Across the entries below, how many lines contain the word "solid"? Give the number alone.
= Beginning of Section =
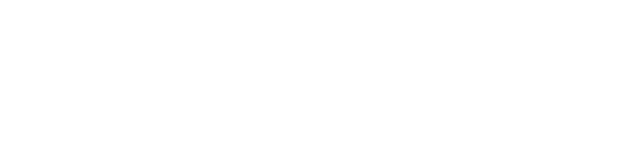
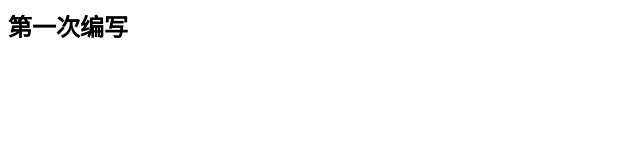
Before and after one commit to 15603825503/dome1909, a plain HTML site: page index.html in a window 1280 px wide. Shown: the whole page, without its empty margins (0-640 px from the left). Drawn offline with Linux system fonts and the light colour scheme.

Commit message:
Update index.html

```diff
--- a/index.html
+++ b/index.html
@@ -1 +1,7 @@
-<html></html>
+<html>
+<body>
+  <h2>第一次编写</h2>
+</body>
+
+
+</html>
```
= End of Section =
= Beginning of Section =
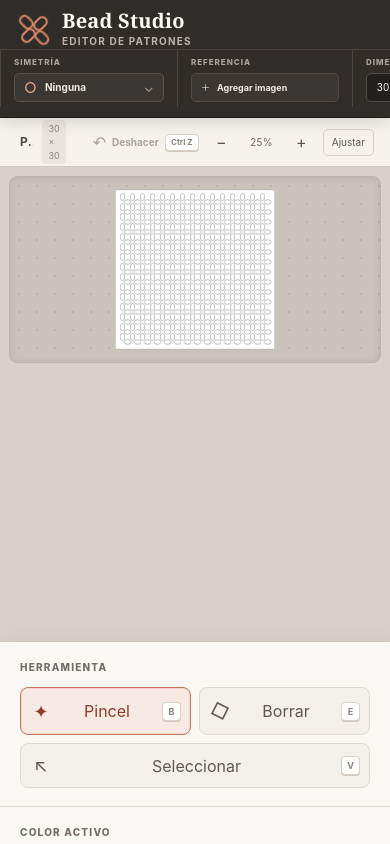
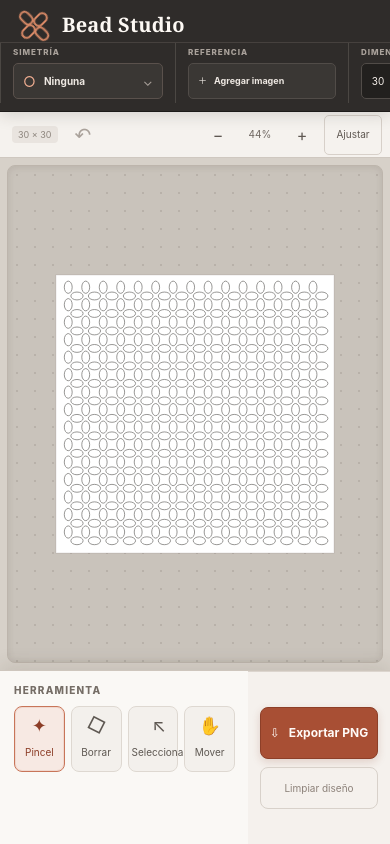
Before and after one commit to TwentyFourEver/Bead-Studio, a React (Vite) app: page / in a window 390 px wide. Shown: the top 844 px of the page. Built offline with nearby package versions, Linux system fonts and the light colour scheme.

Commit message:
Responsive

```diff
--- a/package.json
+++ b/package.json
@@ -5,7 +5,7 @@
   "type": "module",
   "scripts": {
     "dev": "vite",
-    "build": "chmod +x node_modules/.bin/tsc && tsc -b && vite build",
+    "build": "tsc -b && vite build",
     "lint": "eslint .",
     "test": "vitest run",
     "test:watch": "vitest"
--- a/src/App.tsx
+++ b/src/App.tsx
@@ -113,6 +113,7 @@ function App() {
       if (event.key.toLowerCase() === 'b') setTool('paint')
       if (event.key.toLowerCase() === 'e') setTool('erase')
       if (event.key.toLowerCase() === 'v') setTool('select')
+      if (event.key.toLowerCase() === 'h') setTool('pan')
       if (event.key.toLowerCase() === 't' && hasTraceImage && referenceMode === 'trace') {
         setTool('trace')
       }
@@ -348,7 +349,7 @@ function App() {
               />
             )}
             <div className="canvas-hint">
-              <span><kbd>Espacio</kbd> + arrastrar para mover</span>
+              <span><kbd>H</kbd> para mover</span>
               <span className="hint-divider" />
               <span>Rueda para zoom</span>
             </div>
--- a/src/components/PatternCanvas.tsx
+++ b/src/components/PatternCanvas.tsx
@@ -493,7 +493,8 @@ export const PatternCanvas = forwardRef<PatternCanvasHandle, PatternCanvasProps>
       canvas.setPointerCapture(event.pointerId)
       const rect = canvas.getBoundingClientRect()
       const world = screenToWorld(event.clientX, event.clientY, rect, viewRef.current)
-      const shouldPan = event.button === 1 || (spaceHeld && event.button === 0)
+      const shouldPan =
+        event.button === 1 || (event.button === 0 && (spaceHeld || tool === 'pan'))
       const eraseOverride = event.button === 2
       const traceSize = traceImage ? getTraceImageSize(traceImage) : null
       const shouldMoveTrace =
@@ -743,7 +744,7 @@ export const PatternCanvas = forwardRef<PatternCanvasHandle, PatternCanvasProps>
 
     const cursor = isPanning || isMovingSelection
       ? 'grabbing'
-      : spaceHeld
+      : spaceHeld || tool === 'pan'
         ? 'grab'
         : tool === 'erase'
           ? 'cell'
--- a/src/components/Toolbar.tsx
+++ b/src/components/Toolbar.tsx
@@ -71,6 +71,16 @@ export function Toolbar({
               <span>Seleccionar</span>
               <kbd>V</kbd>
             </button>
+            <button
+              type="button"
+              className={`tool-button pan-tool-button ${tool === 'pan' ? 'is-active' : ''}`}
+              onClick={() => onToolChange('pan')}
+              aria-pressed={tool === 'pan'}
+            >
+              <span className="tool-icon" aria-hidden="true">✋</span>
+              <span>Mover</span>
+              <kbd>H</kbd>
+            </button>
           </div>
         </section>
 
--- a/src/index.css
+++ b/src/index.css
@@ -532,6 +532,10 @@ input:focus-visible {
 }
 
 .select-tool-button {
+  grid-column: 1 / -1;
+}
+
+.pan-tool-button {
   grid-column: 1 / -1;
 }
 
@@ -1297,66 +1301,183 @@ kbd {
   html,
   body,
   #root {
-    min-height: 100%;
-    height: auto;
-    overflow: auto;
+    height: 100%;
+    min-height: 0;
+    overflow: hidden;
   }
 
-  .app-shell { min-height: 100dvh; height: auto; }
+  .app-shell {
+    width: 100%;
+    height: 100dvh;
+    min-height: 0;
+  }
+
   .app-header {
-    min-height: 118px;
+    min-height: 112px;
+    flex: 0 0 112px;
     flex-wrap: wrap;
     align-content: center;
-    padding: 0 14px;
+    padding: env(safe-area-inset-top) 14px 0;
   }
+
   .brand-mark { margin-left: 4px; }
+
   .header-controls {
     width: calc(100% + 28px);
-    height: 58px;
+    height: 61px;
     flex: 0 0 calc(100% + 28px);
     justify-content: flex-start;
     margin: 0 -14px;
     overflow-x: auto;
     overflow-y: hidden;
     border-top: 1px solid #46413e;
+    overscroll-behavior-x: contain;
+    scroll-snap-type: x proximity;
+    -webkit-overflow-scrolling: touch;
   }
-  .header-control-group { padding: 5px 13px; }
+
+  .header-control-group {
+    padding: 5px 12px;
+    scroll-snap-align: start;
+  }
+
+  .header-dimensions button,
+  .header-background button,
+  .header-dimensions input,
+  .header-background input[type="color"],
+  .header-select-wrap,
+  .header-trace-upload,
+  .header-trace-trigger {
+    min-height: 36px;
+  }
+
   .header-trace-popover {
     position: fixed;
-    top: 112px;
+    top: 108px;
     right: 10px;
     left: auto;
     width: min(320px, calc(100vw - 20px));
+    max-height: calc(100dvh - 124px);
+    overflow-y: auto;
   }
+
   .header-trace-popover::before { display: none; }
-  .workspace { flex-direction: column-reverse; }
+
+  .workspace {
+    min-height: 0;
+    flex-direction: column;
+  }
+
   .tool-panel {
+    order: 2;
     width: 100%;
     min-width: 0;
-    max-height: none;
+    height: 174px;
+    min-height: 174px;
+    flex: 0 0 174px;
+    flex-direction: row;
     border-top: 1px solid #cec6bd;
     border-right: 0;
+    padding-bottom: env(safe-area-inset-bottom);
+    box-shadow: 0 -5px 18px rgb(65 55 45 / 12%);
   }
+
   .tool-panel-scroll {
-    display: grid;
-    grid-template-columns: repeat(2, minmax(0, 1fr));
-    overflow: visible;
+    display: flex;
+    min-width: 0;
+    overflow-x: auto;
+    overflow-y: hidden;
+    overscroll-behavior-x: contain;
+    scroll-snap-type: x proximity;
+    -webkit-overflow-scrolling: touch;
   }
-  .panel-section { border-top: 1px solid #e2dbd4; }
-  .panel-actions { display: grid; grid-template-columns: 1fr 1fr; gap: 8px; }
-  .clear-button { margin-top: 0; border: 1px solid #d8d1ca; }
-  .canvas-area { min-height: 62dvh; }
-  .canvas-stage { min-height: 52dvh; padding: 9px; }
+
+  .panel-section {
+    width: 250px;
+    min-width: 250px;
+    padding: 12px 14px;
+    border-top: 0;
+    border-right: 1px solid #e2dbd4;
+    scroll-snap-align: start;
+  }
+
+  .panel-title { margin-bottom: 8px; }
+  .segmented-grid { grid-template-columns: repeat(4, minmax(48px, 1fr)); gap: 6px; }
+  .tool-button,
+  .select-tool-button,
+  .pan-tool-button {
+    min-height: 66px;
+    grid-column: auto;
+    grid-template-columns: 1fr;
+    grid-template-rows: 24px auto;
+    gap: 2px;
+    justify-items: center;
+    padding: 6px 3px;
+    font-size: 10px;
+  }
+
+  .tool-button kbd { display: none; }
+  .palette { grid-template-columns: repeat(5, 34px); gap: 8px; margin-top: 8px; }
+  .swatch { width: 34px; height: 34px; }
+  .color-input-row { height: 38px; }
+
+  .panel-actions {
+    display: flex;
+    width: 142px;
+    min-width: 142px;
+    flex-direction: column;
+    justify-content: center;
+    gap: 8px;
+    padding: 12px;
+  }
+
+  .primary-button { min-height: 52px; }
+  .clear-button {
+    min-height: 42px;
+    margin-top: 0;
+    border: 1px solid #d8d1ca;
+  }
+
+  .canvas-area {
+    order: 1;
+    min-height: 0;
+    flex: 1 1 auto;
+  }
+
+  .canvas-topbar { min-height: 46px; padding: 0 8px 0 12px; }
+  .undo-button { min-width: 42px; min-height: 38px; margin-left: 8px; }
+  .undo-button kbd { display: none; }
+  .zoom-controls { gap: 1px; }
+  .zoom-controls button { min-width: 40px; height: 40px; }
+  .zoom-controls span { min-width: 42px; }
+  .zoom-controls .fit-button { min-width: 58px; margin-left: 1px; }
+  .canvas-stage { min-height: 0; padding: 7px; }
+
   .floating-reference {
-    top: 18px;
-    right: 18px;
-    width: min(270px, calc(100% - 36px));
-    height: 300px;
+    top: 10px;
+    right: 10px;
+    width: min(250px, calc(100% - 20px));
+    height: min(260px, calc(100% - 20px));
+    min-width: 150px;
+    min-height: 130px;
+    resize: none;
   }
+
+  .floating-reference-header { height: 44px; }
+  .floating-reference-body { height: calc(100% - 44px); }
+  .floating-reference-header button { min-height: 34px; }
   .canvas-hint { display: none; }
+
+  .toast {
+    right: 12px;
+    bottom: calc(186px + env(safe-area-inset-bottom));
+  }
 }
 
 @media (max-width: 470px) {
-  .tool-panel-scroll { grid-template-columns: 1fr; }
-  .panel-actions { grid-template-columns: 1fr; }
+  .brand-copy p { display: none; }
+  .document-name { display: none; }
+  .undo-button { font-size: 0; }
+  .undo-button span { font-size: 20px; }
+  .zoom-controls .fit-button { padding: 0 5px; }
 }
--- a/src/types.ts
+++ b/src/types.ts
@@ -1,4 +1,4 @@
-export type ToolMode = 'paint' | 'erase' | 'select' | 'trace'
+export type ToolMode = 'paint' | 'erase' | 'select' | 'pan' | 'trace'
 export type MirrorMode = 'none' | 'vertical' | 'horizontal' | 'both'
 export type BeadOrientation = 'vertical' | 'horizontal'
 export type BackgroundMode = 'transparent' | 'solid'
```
= End of Section =
## Response to this task
7